→ INSTRUCTIONS FOR THE TASK: Your task is to copy all of the data exactly.

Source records
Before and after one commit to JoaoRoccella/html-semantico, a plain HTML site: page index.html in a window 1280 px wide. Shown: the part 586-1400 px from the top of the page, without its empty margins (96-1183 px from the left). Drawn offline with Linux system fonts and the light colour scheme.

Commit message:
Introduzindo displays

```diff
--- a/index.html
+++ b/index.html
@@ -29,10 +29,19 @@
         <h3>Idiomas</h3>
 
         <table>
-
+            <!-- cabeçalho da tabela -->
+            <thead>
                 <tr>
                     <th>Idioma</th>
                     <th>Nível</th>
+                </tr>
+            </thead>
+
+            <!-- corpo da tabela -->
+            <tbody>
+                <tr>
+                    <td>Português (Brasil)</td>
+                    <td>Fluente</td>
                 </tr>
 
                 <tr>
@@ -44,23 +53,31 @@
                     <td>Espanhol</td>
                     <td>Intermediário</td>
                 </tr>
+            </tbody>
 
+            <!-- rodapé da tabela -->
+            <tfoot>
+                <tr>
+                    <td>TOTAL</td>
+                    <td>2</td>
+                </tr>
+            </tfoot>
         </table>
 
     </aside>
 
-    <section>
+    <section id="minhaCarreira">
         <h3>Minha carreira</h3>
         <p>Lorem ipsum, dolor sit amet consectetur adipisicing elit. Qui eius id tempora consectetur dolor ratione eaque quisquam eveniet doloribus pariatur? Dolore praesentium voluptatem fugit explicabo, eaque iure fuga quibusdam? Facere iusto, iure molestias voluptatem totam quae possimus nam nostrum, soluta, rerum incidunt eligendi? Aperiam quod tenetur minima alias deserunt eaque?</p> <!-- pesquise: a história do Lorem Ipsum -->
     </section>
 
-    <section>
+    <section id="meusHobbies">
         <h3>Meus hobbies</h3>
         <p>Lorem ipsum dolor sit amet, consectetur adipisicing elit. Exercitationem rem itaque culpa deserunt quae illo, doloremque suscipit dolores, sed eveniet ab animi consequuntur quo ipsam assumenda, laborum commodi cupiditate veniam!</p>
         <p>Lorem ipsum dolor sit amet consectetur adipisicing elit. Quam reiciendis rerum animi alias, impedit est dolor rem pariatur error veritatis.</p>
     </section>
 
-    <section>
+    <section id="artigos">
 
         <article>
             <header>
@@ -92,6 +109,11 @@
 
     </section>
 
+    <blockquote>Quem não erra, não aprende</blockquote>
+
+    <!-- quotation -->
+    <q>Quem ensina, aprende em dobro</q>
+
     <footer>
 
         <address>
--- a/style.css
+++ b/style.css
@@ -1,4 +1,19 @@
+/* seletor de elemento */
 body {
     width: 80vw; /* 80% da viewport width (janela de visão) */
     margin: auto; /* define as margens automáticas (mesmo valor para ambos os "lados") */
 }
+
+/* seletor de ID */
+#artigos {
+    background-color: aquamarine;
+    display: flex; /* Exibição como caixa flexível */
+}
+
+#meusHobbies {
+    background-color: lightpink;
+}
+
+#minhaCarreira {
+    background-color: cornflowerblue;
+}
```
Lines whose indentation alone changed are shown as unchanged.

→ ANSWER TO THE PROBLEM:
Before and after one commit to JoaoRoccella/html-semantico, a plain HTML site: page index.html in a window 1280 px wide. Shown: the part 586-1400 px from the top of the page, without its empty margins (96-1183 px from the left). Drawn offline with Linux system fonts and the light colour scheme.

Commit message:
Introduzindo displays

```diff
--- a/index.html
+++ b/index.html
@@ -29,10 +29,19 @@
         <h3>Idiomas</h3>
 
         <table>
-
+            <!-- cabeçalho da tabela -->
+            <thead>
                 <tr>
                     <th>Idioma</th>
                     <th>Nível</th>
+                </tr>
+            </thead>
+
+            <!-- corpo da tabela -->
+            <tbody>
+                <tr>
+                    <td>Português (Brasil)</td>
+                    <td>Fluente</td>
                 </tr>
 
                 <tr>
@@ -44,23 +53,31 @@
                     <td>Espanhol</td>
                     <td>Intermediário</td>
                 </tr>
+            </tbody>
 
+            <!-- rodapé da tabela -->
+            <tfoot>
+                <tr>
+                    <td>TOTAL</td>
+                    <td>2</td>
+                </tr>
+            </tfoot>
         </table>
 
     </aside>
 
-    <section>
+    <section id="minhaCarreira">
         <h3>Minha carreira</h3>
         <p>Lorem ipsum, dolor sit amet consectetur adipisicing elit. Qui eius id tempora consectetur dolor ratione eaque quisquam eveniet doloribus pariatur? Dolore praesentium voluptatem fugit explicabo, eaque iure fuga quibusdam? Facere iusto, iure molestias voluptatem totam quae possimus nam nostrum, soluta, rerum incidunt eligendi? Aperiam quod tenetur minima alias deserunt eaque?</p> <!-- pesquise: a história do Lorem Ipsum -->
     </section>
 
-    <section>
+    <section id="meusHobbies">
         <h3>Meus hobbies</h3>
         <p>Lorem ipsum dolor sit amet, consectetur adipisicing elit. Exercitationem rem itaque culpa deserunt quae illo, doloremque suscipit dolores, sed eveniet ab animi consequuntur quo ipsam assumenda, laborum commodi cupiditate veniam!</p>
         <p>Lorem ipsum dolor sit amet consectetur adipisicing elit. Quam reiciendis rerum animi alias, impedit est dolor rem pariatur error veritatis.</p>
     </section>
 
-    <section>
+    <section id="artigos">
 
         <article>
             <header>
@@ -92,6 +109,11 @@
 
     </section>
 
+    <blockquote>Quem não erra, não aprende</blockquote>
+
+    <!-- quotation -->
+    <q>Quem ensina, aprende em dobro</q>
+
     <footer>
 
         <address>
--- a/style.css
+++ b/style.css
@@ -1,4 +1,19 @@
+/* seletor de elemento */
 body {
     width: 80vw; /* 80% da viewport width (janela de visão) */
     margin: auto; /* define as margens automáticas (mesmo valor para ambos os "lados") */
 }
+
+/* seletor de ID */
+#artigos {
+    background-color: aquamarine;
+    display: flex; /* Exibição como caixa flexível */
+}
+
+#meusHobbies {
+    background-color: lightpink;
+}
+
+#minhaCarreira {
+    background-color: cornflowerblue;
+}
```
Lines whose indentation alone changed are shown as unchanged.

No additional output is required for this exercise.